Fisher's Island, N. C., January 17, 1865.

SIR: I have the honor to submit the following report of the part taken by my command in the storming and capture of Fort Fisher on the 15th instant:

On the morning of the latter date I was moved from near the head of Masonborough Inlet, where I had been posted since landing, and put in position on the right of General Paine's line. This position I occupied until 3.30 p. m., when I received orders to move to Fort Fisher. Reaching the fort about dark I reported to General Ames, whose division had already assaulted and carried a portion of the work, and were occupying it. By order of General Ames I first threw the Third New Hampshire Volunteers, Captain Trickey commanding, along that portion of the north face of the work already occupied by his troops, and relieved them; also, by General Ames' order I threw out the Seventh Connecticut Volunteers, Captain Marble commanding, as a picket in rear of the work, the right of the line resting on the Cape Fear River. These dispositions having been made I relieved the right of General Ames' manin line with the Sixth Connecticut Volunteers, Colonel Rockwell commanding. During this time the enemy occupied all the eastern and about one-third the northern face of the work. At about 9 o'clock, by order of General Ames, I then proceeded to dislodge the enemy from the remainder of the fort. Captain Trickey, with twenty men of the Third New Hampshire, promptly and speedily took possession of all but one of the remaining mounds on the northern face. I then advanced the Seventh New Hampshire, promptly and speedily took possession of all but one the remaining mounds on the northern face. I then advanced the Seventh New Hampshire, Lieutenant-Colonel Rollins commanding. They at once and gallantly charged up the slope, enveloping the sea angle of the work, meeting a sharp fire from the enemy, who were stationed behind the parapets and in the rear of the main work. I also advanced the Sixth Connecticut Volunteers immediately after the Seventh New Hampshire Volunteers, and the sea angle of the work was thus fully and strongly occupied. Perceiving this, the enemy at once either evacuated the whole work or surrendered.

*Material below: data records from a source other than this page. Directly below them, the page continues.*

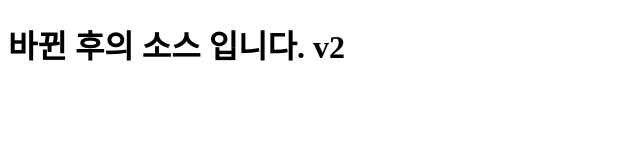
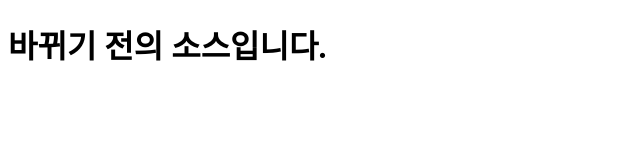
Before and after one commit to zox004/k8s_action_example, a website: page public/html/index.html in a window 1280 px wide. Shown: the whole page, without its empty margins (0-640 px from the left). Drawn offline with Linux system fonts and the light colour scheme.

Commit message:
Update index.html

```diff
--- a/public/html/index.html
+++ b/public/html/index.html
@@ -5,6 +5,6 @@
 <title>K8S Node Example</title>
 </head>
 <body>
-    <h1>바뀐 후의 소스 입니다. v2 </h1>
+    <h1>바뀌기 전의 소스입니다. </h1>
 </body>
 </html>
```
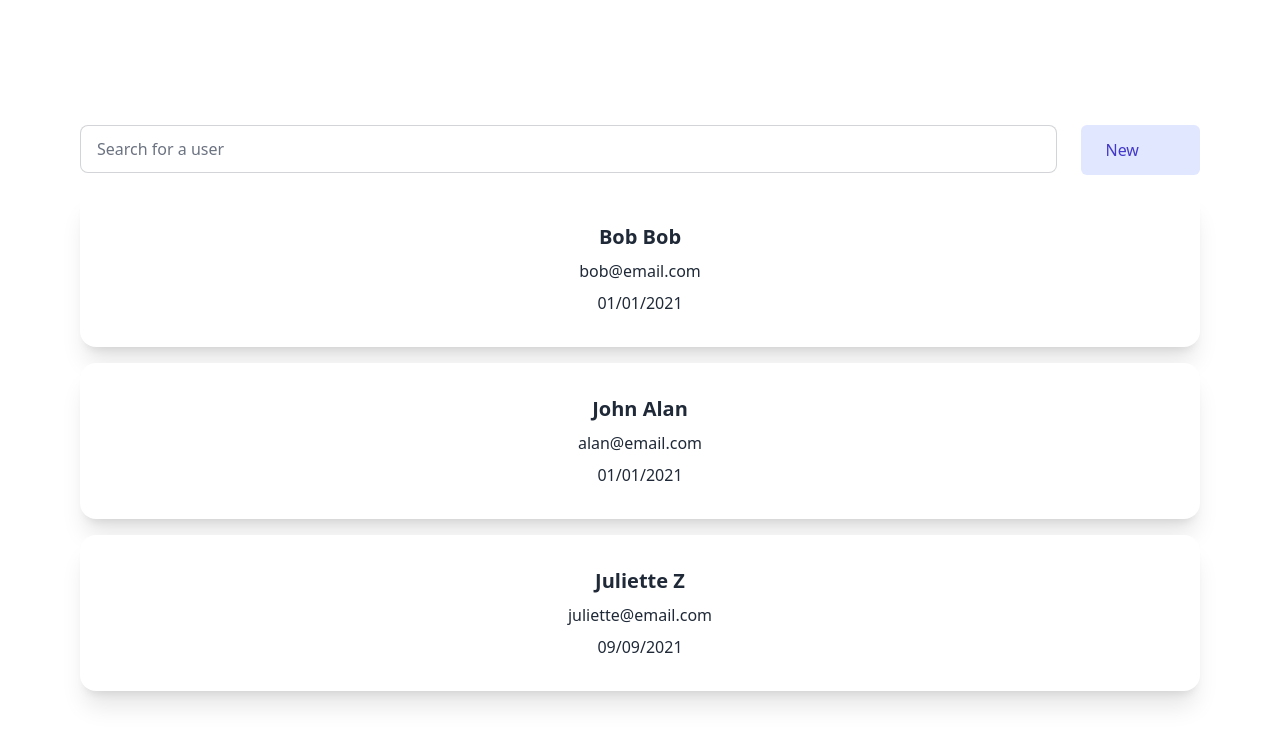
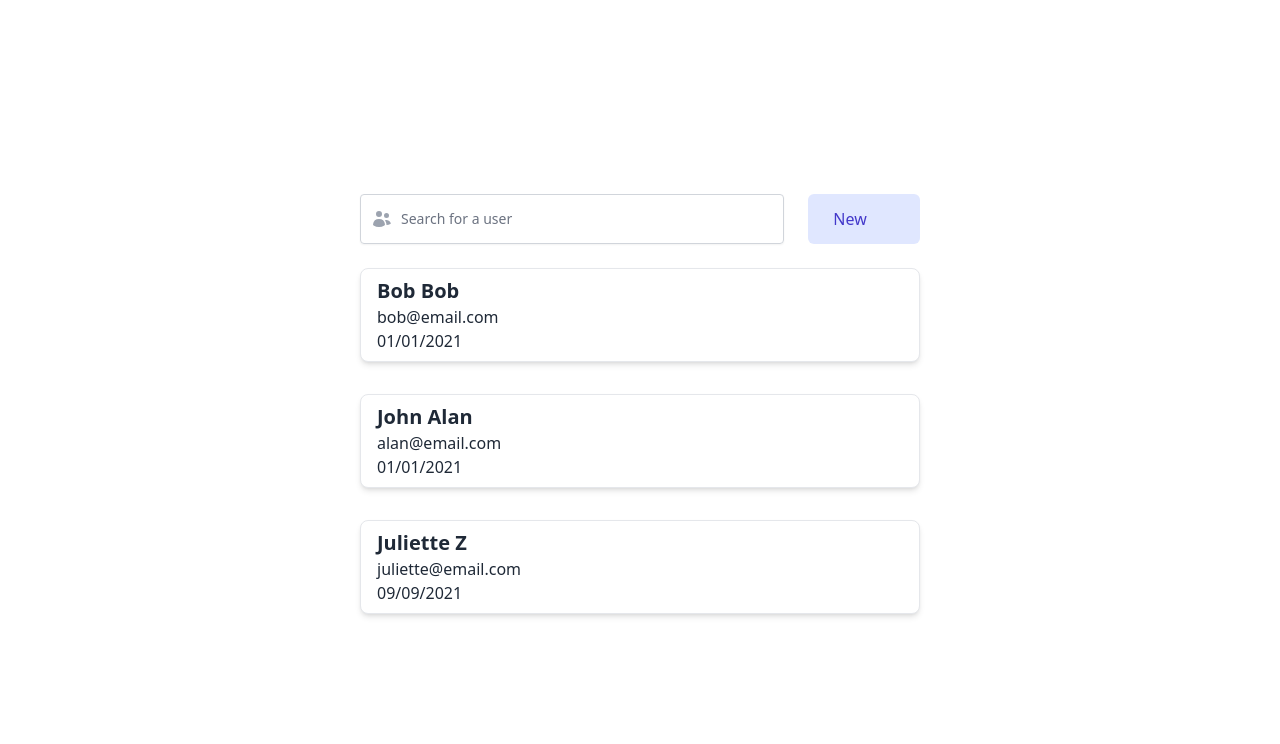
Before and after one commit to Pierre-LouisDeu/ContactBook, a Next.js app: page / in a window 1280 px wide. Shown: the top 744 px of the page. Built offline with nearby package versions, Linux system fonts and the light colour scheme.

Commit message:
feat: update page style

```diff
--- a/components/UI/molecules/ContactCard.tsx
+++ b/components/UI/molecules/ContactCard.tsx
@@ -31,14 +31,14 @@ const ContactCard: React.FunctionComponent<ContactProps> = ({
   return (
     <>
       <button
-        className="w-full"
+        className="w-1/2"
         onClick={() => {
           select();
         }}
       >
-        <div className="card bg-base-100 shadow-xl">
-          <div className="card-body">
-            <h2 className="card-title justify-center ">{firstName} {lastName}</h2>
+        <div className="bg-base-100 border rounded-lg py-2 shadow-md hover:bg-gray-50">
+          <div className="text-left pl-4">
+            <h2 className="font-semibold text-xl ">{firstName} {lastName}</h2>
             <p>{email}</p>
             <p>{birthday}</p>
           </div>
--- a/components/UI/molecules/SearchBar.tsx
+++ b/components/UI/molecules/SearchBar.tsx
@@ -1,9 +1,23 @@
 import React from 'react';
+import { UsersIcon } from '@heroicons/react/20/solid'
 
 const SearchBar: React.FunctionComponent = () => {
   return (
     <>
-      <input type="text" placeholder="Search for a user" className="input input-bordered w-full" />
+      {/* <input type="text" placeholder="Search for a user" className="input input-bordered w-full" /> */}
+      <div className="flex rounded shadow-sm h-full">
+      <div className="relative flex flex-grow items-stretch focus-within:z-10">
+          <div className="pointer-events-none absolute inset-y-0 left-0 flex items-center pl-3">
+            <UsersIcon className="h-5 w-5 text-gray-400" aria-hidden="true" />
+          </div>
+          <input
+            type="email"
+            name="email"
+            className="block w-full rounded border-gray-300 pl-10 focus:border-indigo-500 focus:ring-indigo-500 sm:text-sm"
+            placeholder="Search for a user"
+          />
+        </div>
+        </div>
     </>
   )
 }
--- a/components/UI/organisms/ContactList.tsx
+++ b/components/UI/organisms/ContactList.tsx
@@ -41,7 +41,7 @@ const ContactList: React.FunctionComponent<any> = ({ setOpen }) => {
             email: string;
             birthday: string;
           }) => (
-            <div className="py-2">
+            <div className="py-4">
               <ContactCard
                 key={contact.id}
                 id={contact.id}
--- a/components/templates/SlideOver.tsx
+++ b/components/templates/SlideOver.tsx
@@ -12,7 +12,7 @@ const SlideOver: React.FunctionComponent = () => {
 
   return (
     <>
-      <div className="flex flex-row justify-between w-full">
+      <div className="flex flex-row justify-between w-1/2">
         <div className="pr-6 w-full">
           <SearchBar />
         </div>
@@ -54,7 +54,7 @@ const SlideOver: React.FunctionComponent = () => {
                           <div className="ml-3 flex h-7 items-center">
                             <button
                               type="button"
-                              className="rounded-md bg-white text-gray-400 hover:text-gray-500 focus:outline-none focus:ring-2 focus:ring-indigo-500 focus:ring-offset-2"
+                              className="rounded bg-white text-gray-400 hover:text-gray-500 focus:outline-none focus:ring-2 focus:ring-indigo-500 focus:ring-offset-2"
                               onClick={() => setOpen(false)}
                             >
                               <span className="sr-only">Close panel</span>
--- a/pages/index.tsx
+++ b/pages/index.tsx
@@ -8,7 +8,7 @@ const Home: NextPage = () => {
   const [contact, setContact] = useState(0);
   return (
     <ContactContext.Provider value={{ contact, setContact }}>
-      <div className="flex min-h-screen flex-col items-center justify-center py-2">
+      <div className="flex min-h-screen flex-col items-center justify-center py-4">
         <Head>
           <title>Contact Book</title>
           <link rel="icon" href="/favicon.ico" />
```
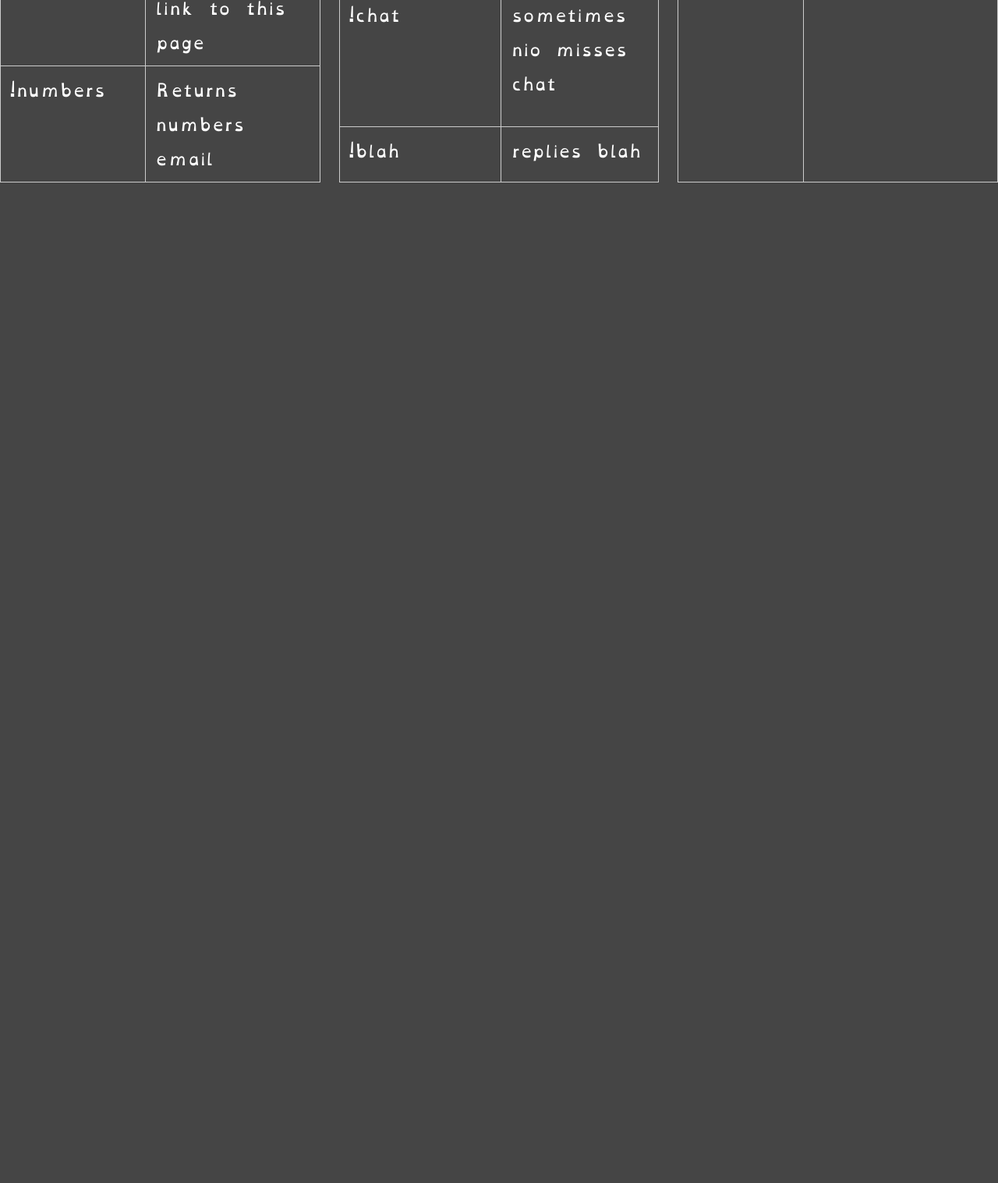
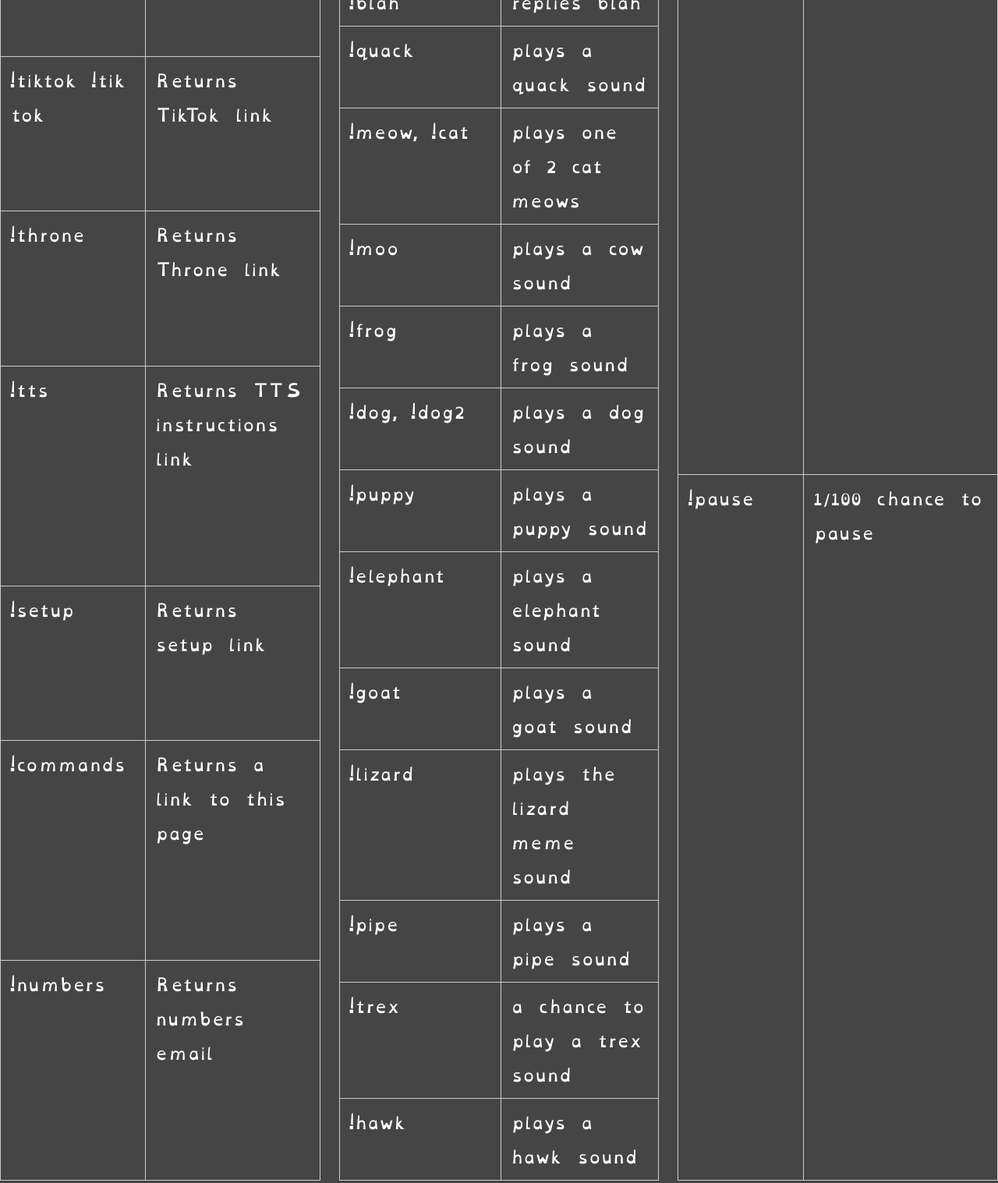
Before and after one commit to Niobium-EXE/niobium, a plain HTML site: page commands.html in a window 1280 px wide. Shown: the part 1700-3217 px from the top of the page at 78% size. Before the commit the page ends 2126 px from the top, so only its background shows below. Drawn offline with Linux system fonts and the light colour scheme.

Commit message:
Update commands.html
Signed-off-by: Niobium <nbgit@proton.me>

```diff
--- a/commands.html
+++ b/commands.html
@@ -79,6 +79,18 @@
                     <tr><td>!hair</td><td>Nio's hair is actually blue #0000FF</td></tr>
                     <tr><td>!chat</td><td>sometimes nio misses chat</td></tr>
                     <tr><td>!blah</td><td>replies blah</td></tr>
+                    <tr><td>!quack</td><td>plays a quack sound</td></tr>
+                    <tr><td>!meow, !cat</td><td>plays one of 2 cat meows</td></tr>
+                    <tr><td>!moo</td><td>plays a cow sound</td></tr>
+                    <tr><td>!frog</td><td>plays a frog sound</td></tr>
+                    <tr><td>!dog, !dog2</td><td>plays a dog sound</td></tr>
+                    <tr><td>!puppy</td><td>plays a puppy sound</td></tr>
+                    <tr><td>!elephant</td><td>plays a elephant sound</td></tr>
+                    <tr><td>!goat</td><td>plays a goat sound</td></tr>
+                    <tr><td>!lizard</td><td>plays the lizard meme sound</td></tr>
+                    <tr><td>!pipe</td><td>plays a pipe sound</td></tr>
+                    <tr><td>!trex</td><td>a chance to play a trex sound</td></tr>
+                    <tr><td>!hawk</td><td>plays a hawk sound</td></tr>
                     </tbody>
                 </table>
 
```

The main work having been carried I reformed the Sixth Connecticut and the Seventh New Hampshire Volunteers, and advanced towards Battery Buchanan, situated at what is known as Federal Point. All the batteries facing these were found to be evacuated, excepting one, where the enemy at once gave themselves up without resistance. Light-House Battery was also found to be evacuated. Upon reaching Battery Buchanan I was met by the adjutant-general of the general commanding the enemy's forces, who tendered the surrender of the battery, upon which I referred him to General Terry, who would soon arrive. It was found that at this point there were about 1,000 of the enemy, including General Whiting, and more than 60 other officers. General Terry having arrived, received the surrender of the work and the force, and by his order I formed the prisoners in line and marched them first to Fort Fisher, then, by a subsequent order, moved them to the beach near the headquarters of the corps, where they were bivouacked and guarded by the Sixth Connecticut Volunteers. I then returned the remainder of the brigade to their bivouac.